Black & Veatch just released its sixth annual Strategic Directions in the U.S. Electric Utility Industry Report which reflects the opinions of energy utility executives, managers and technicians on a variety of topics. The report is full of interesting insights but a few of the findings merit special mention for C&I energy customers. The following highlights some key points then provides a brief discussion of their relevance to C&I companies.
- For the second year in a row aging infrastructure was a top concern among respondents – Figure 4
- More than half of survey participants believe rates will rise significantly due to renewables and regulatory compliance – Figure 8
- Based on a trio of questions it is clear that there is still a huge disconnect between utilities and customers when it comes to the smart grid.

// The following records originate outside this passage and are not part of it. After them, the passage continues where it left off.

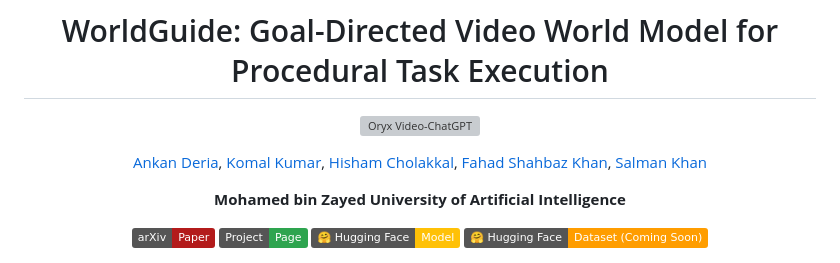
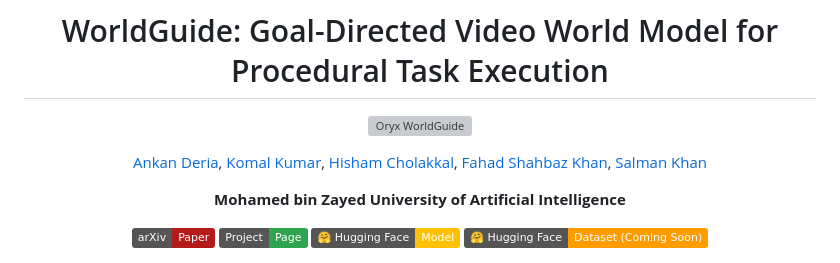
Before and after one commit to mbzuai-oryx/WorldGuide, a Markdown page: README.md, the part around one of its changes. Drawn GitHub-style; badges without logos; grey boxes are pictures that could not be loaded.

Commit message:
Update image alt text and arXiv link in README

```diff
--- a/README.md
+++ b/README.md
@@ -3,7 +3,7 @@
 # WorldGuide: Goal-Directed Video World Model for Procedural Task Execution
 
 <p align="center">
-  <img src="https://i.imgur.com/waxVImv.png" alt="Oryx Video-ChatGPT">
+  <img src="https://i.imgur.com/waxVImv.png" alt="Oryx WorldGuide">
 </p>
 
 [Ankan Deria](https://ankan8145.github.io), [Komal Kumar](https://komalkumar.org), [Hisham Cholakkal](https://hishamcholakkal.com), [Fahad Shahbaz Khan](https://sites.google.com/view/fahadkhans), [Salman Khan](https://salman-h-khan.github.io)
```
Also changed, not shown: other parts of README.md (+1 -1 lines).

- Respondents believe that customers lack of interest and knowledge is the number one impediment to smart grid implementation – Figure 42; which is not surprising because”¦
- Respondents generally agreed that the industry has not made a strong business case for smart grid – Figure 40; perhaps because”¦

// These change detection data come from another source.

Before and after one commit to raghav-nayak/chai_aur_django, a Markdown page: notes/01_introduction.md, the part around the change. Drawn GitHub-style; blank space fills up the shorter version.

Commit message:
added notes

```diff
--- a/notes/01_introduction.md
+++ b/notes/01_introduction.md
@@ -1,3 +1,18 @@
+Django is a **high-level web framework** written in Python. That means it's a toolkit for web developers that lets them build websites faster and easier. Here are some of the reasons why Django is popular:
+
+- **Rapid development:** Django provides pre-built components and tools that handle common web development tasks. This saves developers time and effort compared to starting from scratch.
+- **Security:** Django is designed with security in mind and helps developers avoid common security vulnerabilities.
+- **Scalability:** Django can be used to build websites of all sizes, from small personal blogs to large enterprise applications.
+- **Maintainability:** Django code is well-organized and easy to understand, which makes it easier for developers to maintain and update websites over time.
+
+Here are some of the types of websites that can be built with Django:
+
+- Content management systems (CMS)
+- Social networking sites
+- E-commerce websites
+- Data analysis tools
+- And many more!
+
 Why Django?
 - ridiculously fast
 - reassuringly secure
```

- Customer-focused utility initiatives ranked second to last as a factor that motivates the industry to invest in new technology – Figure 37.
While an obsolete grid is not good news on its own, the fact that it ranked as the number one issue two years in a row is hopeful news for C&I energy customers. Why? Because it represents a shift toward issues that are of immediate concern to customers. Most of the time, energy issues related to generation grab the headlines; such as: renewable energy, alternative fuel sources and plant retirements. These issues are important to be sure but they all have a long term impact and can be anticipated in C&I business planning. Conversely, catastrophic transmission and distribution outages can arise at any given moment and ongoing T&D bottlenecks already cost the U.S. economy between $25B and $180B annually. Now that T&D issues rank as the top concern, there is a better chance the industry will feel the urgent need to take action.

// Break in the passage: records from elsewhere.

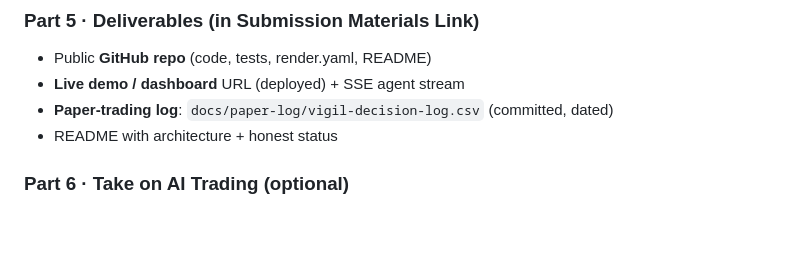
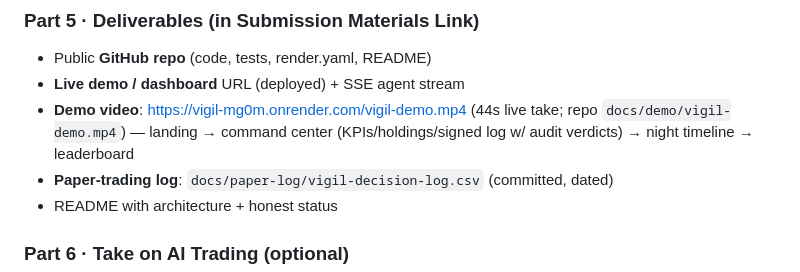
Before and after one commit to norbert351/vigil, a Markdown page: docs/SUBMISSION.md, the part around the change. GitHub-like rendering; blank space fills up the shorter version.

Commit message:
docs: reference demo video in SUBMISSION deliverables + roadmap; verified live at /vigil-demo.mp4

```diff
--- a/docs/SUBMISSION.md
+++ b/docs/SUBMISSION.md
@@ -92,6 +92,7 @@ endpoint (Bitget Qwen `qwen3.8-max`).
 ### Part 5 · Deliverables (in Submission Materials Link)
 - Public **GitHub repo** (code, tests, render.yaml, README)
 - **Live demo / dashboard** URL (deployed) + SSE agent stream
+- **Demo video**: https://vigil-mg0m.onrender.com/vigil-demo.mp4 (44s live take; repo `docs/demo/vigil-demo.mp4`) — landing → command center (KPIs/holdings/signed log w/ audit verdicts) → night timeline → leaderboard
 - **Paper-trading log**: `docs/paper-log/vigil-decision-log.csv` (committed, dated)
 - README with architecture + honest status
 
```
Also changed, not shown: docs/ROADMAP.md (+1 -0 lines).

Higher Commodity Prices
The prediction that commodity prices will significantly increase is significant for C&I energy customers because it flies in the face of conventional wisdom. I know some customers who are operating under the impression that energy prices will stay relatively low and point to headlines about the slow economy and reports about abundant natural gas reserves as justification for their position. I can understand their position because Ive also seen the news reports and blogs that have said as much. But in my opinion, this interpretation reflects a superficial examination of the trends. In addition to concerns about incorporating renewables and complying with regulatory issues, I believe there are other structural factors putting upward pressure on prices.
- Demand Volatility – While baseline demand may be lower in a slow economy, there is strong evidence that peak demand, the amount of energy required when system-wide usage is at its highest, continues to increase. Last summer during an equally slow economy, four U.S. grid operators experienced record high levels for peak power demand. Since demand peaks influence about 20% of C&I energy spending, this is a key driver of higher prices.
- Natural Gas Drilling Technology – Some estimates indicate that because of new technology we can access enough natural gas to meet our countrys needs for a century. But the reality is only about 10% of it is accessible with current technology and low prices that make it so attractive also discourage investment. Developing new technology is costly and the low price of natural gas makes it hard to justify the investment needed to unlock the remaining reserves.
A Grid to Nowhere
In discussions about the smart grid I will sometimes refer to it as the “grid to nowhere.” Ill save an in-depth exploration of this topic for another post, but Figures 37, 40 and especially 42 underscore why. Building a smart grid without strong customer involvement is like building a bridge across a river without knowing whats on the opposite shore. While the information shows some recognition on the part of the industry that they have done a poor job with customers (Figure 40) and that their failings in this area are impeding progress (Figure 42), it also suggests that this does not necessarily mean that they are ready to let this information influence action (Figure 37).
Overall, the points above have more to do with acknowledging rather than solving problems. But I am an optimist and prefer to see the good news. I’ve always believed the first step toward a solution is admitting there is a problem in the place. If nothing else these data points suggest that the first step has been taken.